SAG-AFTRA, Studios in Talks on How Long Actors Can Be Held Under Contract

SAG-AFTRA Building - H - 2020

When is a force majeure event not a force majeure event? When it’s merely a hiatus, studios say.

SAG-AFTRA staff are working day and night, and in concert with agents and lawyers, to resolve two tough questions raised by the entertainment production halt resulting from the COVID-19 pandemic, The Hollywood Reporter has learned: how long can studios hold idled actors to their contracts and what, if anything, must the studio pay them for the hold?

The issues are key for actors — who may need the money now but some of whom may seek the flexibility to take other projects when production resumes — and they’re key for studios, who fear losing talent in the anticipated logjam that’s likely to ensue when the industry restarts.

A source told THR that studios are generally arguing that holds can be indefinite — or at least until whenever production can resume — and that a number of studios take the position that they need pay actors nothing for the holds. On Thursday, the matter surfaced when the union posted a message to members affected by the coronavirus-related shutdown, postponement or interruption of theatrical, television and new media productions. 

“The issues surrounding production shutdowns related to COVID-19, including the applicability of Force Majeure language from our collective bargaining agreements, are specific and situational,” the message read. “Employers have made different decisions from among the possible options of how to proceed.

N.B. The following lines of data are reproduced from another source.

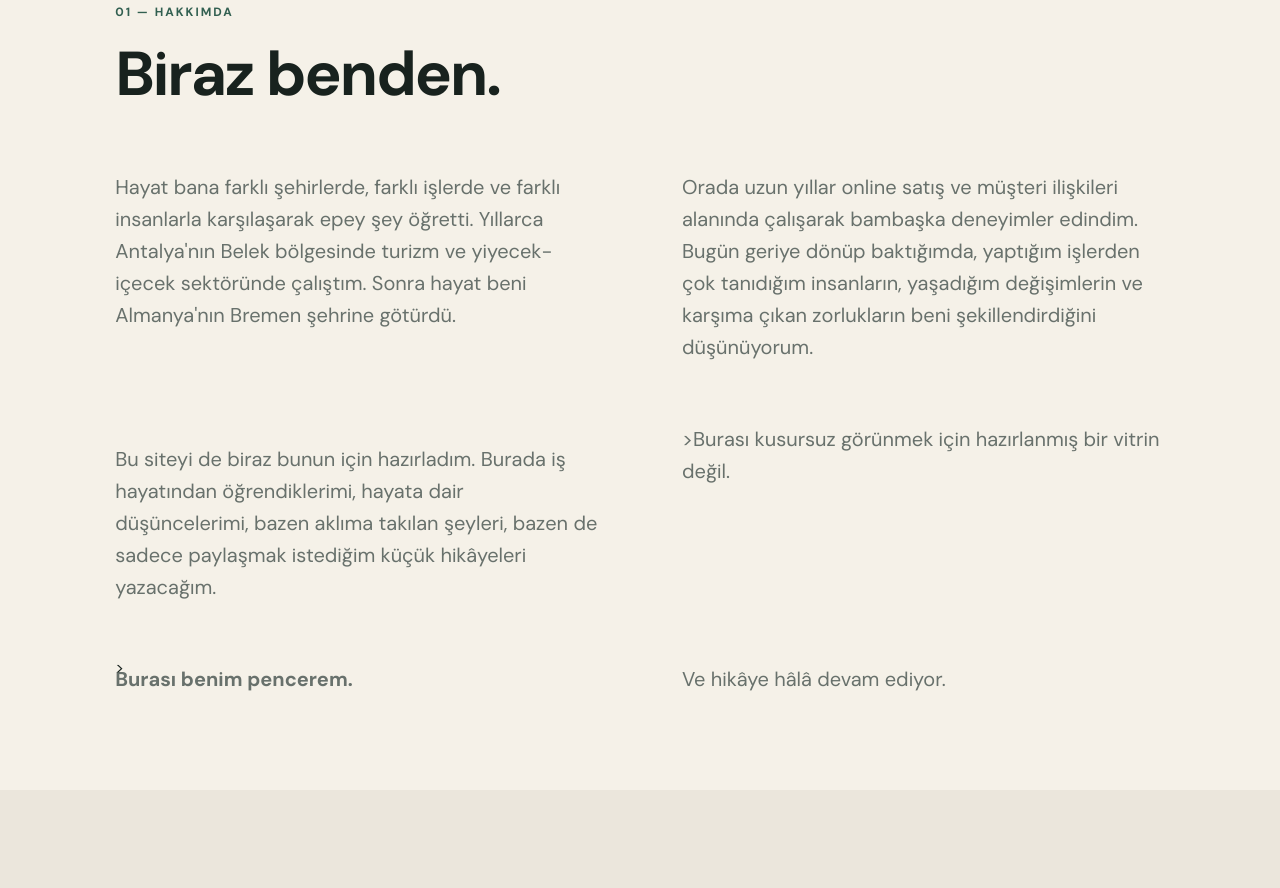
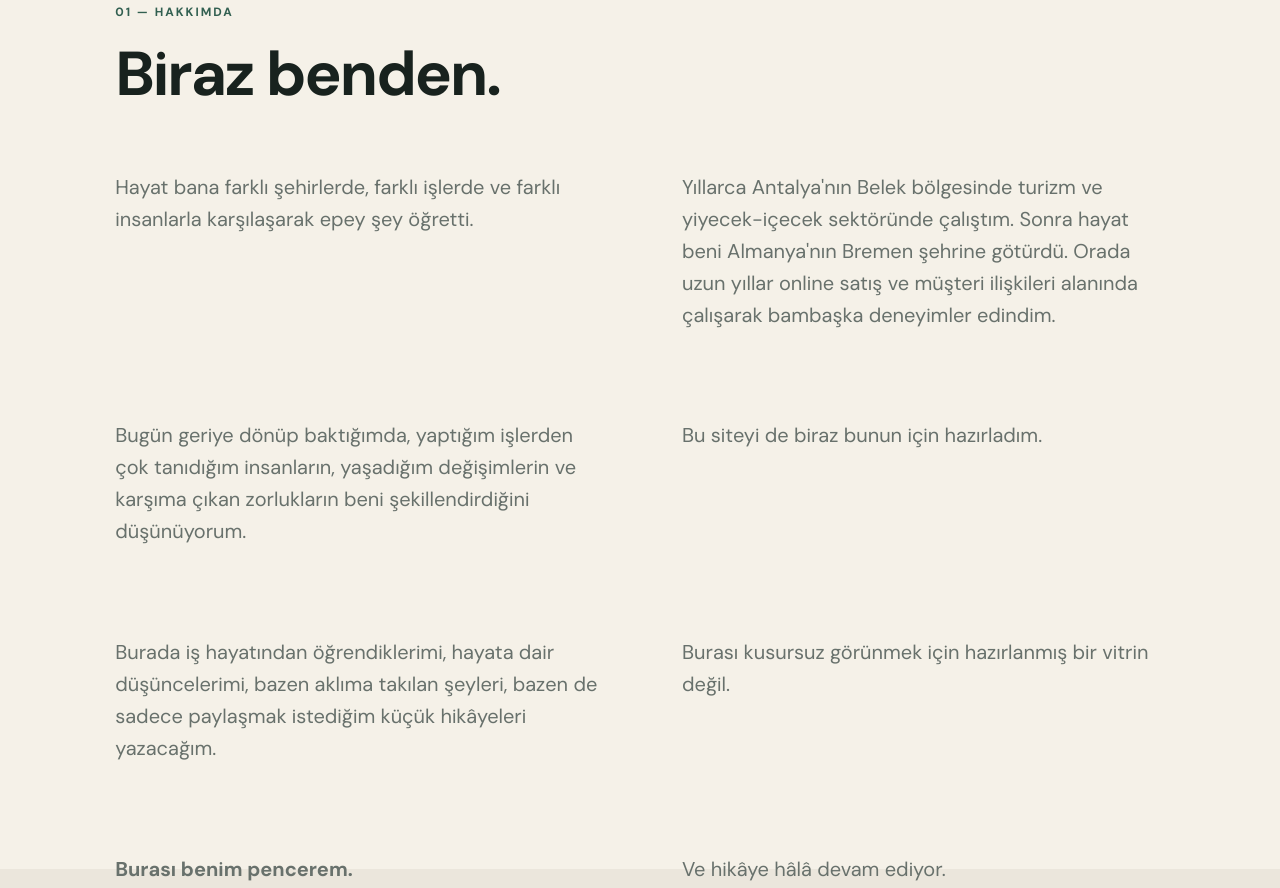
Before and after one commit to ugurakinci26-beep/gifthub.jo, a plain HTML site: page index.html in a window 1280 px wide. Shown: the part 968-1856 px from the top of the page. Drawn offline with nearby package versions, Linux system fonts and the light colour scheme; a web font is replaced by a local one.

Commit message:
Hakkımda bölümü güncellendi

```diff
--- a/index.html
+++ b/index.html
@@ -43,12 +43,23 @@
         <p class="eyebrow">01 — HAKKIMDA</p>
         <h2>Biraz benden.</h2>
       </div>
-     <div class="about-grid"> <p>Hayat bana farklı şehirlerde, farklı işlerde ve farklı insanlarla karşılaşarak epey şey öğretti. Yıllarca Antalya'nın Belek bölgesinde turizm ve yiyecek-içecek sektöründe çalıştım.
-       Sonra hayat beni Almanya'nın Bremen şehrine götürdü.</p>
-       <p>Orada uzun yıllar online satış ve müşteri ilişkileri alanında çalışarak bambaşka deneyimler edindim.
-         Bugün geriye dönüp baktığımda, yaptığım işlerden çok tanıdığım insanların, yaşadığım değişimlerin ve karşıma çıkan zorlukların beni şekillendirdiğini düşünüyorum.</p>
-       <p>Bu siteyi de biraz bunun için hazırladım. Burada iş hayatından öğrendiklerimi, hayata dair düşüncelerimi, bazen aklıma takılan şeyleri, bazen de sadece paylaşmak istediğim küçük hikâyeleri yazacağım.</p> >Burası kusursuz görünmek için hazırlanmış bir vitrin değil. <strong>Burası benim pencerem.</strong> Ve hikâye hâlâ devam ediyor.</p> </div>>
-      </div>
+     <div class="about-grid">
+  <p>Hayat bana farklı şehirlerde, farklı işlerde ve farklı insanlarla karşılaşarak epey şey öğretti.</p>
+
+  <p>Yıllarca Antalya'nın Belek bölgesinde turizm ve yiyecek-içecek sektöründe çalıştım. Sonra hayat beni Almanya'nın Bremen şehrine götürdü. Orada uzun yıllar online satış ve müşteri ilişkileri alanında çalışarak bambaşka deneyimler edindim.</p>
+
+  <p>Bugün geriye dönüp baktığımda, yaptığım işlerden çok tanıdığım insanların, yaşadığım değişimlerin ve karşıma çıkan zorlukların beni şekillendirdiğini düşünüyorum.</p>
+
+  <p>Bu siteyi de biraz bunun için hazırladım.</p>
+
+  <p>Burada iş hayatından öğrendiklerimi, hayata dair düşüncelerimi, bazen aklıma takılan şeyleri, bazen de sadece paylaşmak istediğim küçük hikâyeleri yazacağım.</p>
+
+  <p>Burası kusursuz görünmek için hazırlanmış bir vitrin değil.</p>
+
+  <p><strong>Burası benim pencerem.</strong></p>
+
+  <p>Ve hikâye hâlâ devam ediyor.</p>
+</div>
     </section>
 
     <section id="yazilar" class="section alt">
```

We are working directly with these employers to find arrangements that work to the benefit of our members and prioritize protecting their income during this period.”

SAG-AFTRA national executive director David White said similarly in a statement to THR, “We are working closely with agents and attorneys who represent our members to ensure a coordinated approach to the companies’ response to the pandemic.”

The union declined to elaborate, but a source explained that after the 2007-08 writers strike, the studios obtained broad language in Hollywood collective bargaining agreements that they are now using. Much depends on whether the production interruption is deemed a force majeure event or a hiatus, as the latter approach gives the studio more rights — and so many are opting for hiatus.

THR has learned, for instance, that HBO put some of its shows, including Succession, on hiatus, but has paid those actors a quarter of their pay this season up front and may pay another quarter soon, with the remainder paid when production resumes. Meanwhile, according to a source, some studios have given actors “compassion pay” whose intended accounting is unclear.

Adding complexity, the contractual language varies among the different SAG-AFTRA agreements applicable to movies, top-level scripted shows (e.g., primetime, streaming of premium cable) or unscripted fare, such as reality TV, and certain scripted series, such as soap operas and other programming.

Beyond that, each actor’s individual deal has to be consulted as well, since these can offer protection not found in the union contract, for a fundamental reason: labor law and the collective bargaining agreements permit individual deals to provide better terms than the union deal in almost any respect, but not to undercut the collective agreement absent a waiver. That complexity is found only in industries where union agreements and individual contracts go hand in hand — which is to say, essentially only in entertainment and sports.

In fact, in a surprising twist that complicates attempts at uniformity, for movie actors above certain pay rates the individual deals contain the only potential remedy for the holds. That’s because the union agreement gives much less protection to high earners, on the assumption that they can take care of themselves with the help of powerful lawyers and agents. But the content of those individual agreements vary from studio to studio and actor to actor, with more prominent actors more likely to have obtained favorable language.

All of this amounts to inconsistent and overlapping contract clauses — but with very real implications, monetary and otherwise.

Bryn Elise Sandberg contributed reporting.